Everyone should wash hands often, cover coughs and sneezes, avoid people who are sick, stay home when they are sick, and make a plan in case they need to stay home with a sick child.
Get both a regular flu shot and a 2009 H1N1 flu shot when they are available in your community.

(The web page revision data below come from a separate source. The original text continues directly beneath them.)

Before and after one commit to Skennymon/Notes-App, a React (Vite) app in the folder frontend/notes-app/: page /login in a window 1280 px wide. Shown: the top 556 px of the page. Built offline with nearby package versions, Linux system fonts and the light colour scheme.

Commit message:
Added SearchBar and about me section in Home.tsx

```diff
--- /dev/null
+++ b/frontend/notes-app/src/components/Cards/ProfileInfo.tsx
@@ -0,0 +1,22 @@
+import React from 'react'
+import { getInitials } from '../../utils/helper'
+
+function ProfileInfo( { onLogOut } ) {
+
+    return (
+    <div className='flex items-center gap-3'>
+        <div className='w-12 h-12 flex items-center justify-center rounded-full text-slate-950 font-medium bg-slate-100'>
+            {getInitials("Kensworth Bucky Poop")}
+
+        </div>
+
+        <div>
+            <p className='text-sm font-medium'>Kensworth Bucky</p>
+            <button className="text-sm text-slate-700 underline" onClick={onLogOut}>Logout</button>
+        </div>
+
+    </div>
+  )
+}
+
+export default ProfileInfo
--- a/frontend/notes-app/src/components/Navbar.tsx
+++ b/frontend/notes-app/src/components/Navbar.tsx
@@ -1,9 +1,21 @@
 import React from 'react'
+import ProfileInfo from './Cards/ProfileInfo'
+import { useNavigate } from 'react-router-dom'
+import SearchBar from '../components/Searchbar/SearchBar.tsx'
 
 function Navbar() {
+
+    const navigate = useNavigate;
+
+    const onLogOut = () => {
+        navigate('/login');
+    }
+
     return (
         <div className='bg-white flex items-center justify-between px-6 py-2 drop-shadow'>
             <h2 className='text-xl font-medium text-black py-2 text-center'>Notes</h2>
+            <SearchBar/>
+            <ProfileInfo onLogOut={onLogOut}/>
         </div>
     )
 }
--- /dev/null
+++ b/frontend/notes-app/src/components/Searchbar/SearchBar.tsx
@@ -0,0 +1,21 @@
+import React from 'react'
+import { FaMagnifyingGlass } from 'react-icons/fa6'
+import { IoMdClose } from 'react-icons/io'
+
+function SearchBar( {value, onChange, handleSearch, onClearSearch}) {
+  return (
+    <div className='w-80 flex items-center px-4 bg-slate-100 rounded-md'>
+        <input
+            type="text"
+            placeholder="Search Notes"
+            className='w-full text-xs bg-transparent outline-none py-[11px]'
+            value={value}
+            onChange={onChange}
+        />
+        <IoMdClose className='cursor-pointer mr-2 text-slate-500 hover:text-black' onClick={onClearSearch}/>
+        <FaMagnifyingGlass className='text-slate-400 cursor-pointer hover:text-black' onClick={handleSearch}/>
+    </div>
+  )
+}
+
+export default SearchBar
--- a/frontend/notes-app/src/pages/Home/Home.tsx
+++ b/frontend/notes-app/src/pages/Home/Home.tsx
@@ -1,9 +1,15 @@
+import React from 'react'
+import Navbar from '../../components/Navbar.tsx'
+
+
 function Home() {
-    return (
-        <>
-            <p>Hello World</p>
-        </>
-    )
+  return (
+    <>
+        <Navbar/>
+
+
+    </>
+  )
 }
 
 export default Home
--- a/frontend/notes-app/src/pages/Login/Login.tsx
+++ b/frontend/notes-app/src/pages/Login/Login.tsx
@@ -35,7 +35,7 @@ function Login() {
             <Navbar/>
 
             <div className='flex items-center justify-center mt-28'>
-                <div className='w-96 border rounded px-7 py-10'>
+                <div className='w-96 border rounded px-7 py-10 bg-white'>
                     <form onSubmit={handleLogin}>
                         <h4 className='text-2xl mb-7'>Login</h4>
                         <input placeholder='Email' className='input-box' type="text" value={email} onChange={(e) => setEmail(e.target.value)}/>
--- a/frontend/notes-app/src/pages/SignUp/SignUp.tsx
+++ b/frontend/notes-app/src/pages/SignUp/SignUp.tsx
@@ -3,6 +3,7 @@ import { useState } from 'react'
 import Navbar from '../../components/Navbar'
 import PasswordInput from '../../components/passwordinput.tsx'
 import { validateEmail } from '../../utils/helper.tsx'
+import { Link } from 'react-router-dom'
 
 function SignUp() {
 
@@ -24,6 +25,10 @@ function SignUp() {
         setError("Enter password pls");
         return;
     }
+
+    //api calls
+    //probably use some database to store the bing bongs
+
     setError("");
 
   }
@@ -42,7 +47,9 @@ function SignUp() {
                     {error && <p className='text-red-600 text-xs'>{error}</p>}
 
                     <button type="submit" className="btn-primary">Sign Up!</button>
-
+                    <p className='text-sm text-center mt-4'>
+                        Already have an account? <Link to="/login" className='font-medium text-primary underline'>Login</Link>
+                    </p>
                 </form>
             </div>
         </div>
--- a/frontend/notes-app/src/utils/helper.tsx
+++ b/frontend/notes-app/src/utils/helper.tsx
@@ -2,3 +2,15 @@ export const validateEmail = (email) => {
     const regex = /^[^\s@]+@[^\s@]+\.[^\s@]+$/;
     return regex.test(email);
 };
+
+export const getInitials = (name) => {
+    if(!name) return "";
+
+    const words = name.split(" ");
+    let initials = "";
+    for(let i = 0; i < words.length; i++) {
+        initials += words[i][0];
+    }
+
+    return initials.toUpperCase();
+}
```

People with diabetes or weakened immune systems should get flu shots; they should not get the nasal spray flu vaccine.
If you havenâ€™t already had one, you should also get a pneumonia shot (sometimes called pneumovax or pneumococcal vaccine) because, if you get influenza, it can protect you against some of the more serious pneumonia complications.
If you have asthma, you are at high risk of serious flu complications.
If you develop flu symptoms (including some or all of the following: fever, cough, sore throat, runny or stuffy nose, body aches, headache, chills, and tiredness), please call your health care provider or the nurse advice line at your health plan, clinic, or health department.
Most people with flu symptoms do not require testing for 2009 H1N1 because the test results usually do not change how you are treated.
For people with asthma or other high-risk conditions, early treatment with antiviral medicine is important and can make a big difference. (Treatment within 2 days of when symptoms start is best.)
Anyone with the following emergency warning signs needs urgent medical attention:
o Fast breathing or trouble
o Bluish skin color
o Not drinking enough fluids
o Not waking up or not
o Being so irritable that the
child does not want to be held
o Flu-like symptoms improve
but then return with fever and
o Fever with a rash
o Difficulty breathing or shortness
o Pain or pressure in the chest
o Sudden dizziness
o Severe or persistent vomiting
o Flu-like symptoms improve but
then return with fever and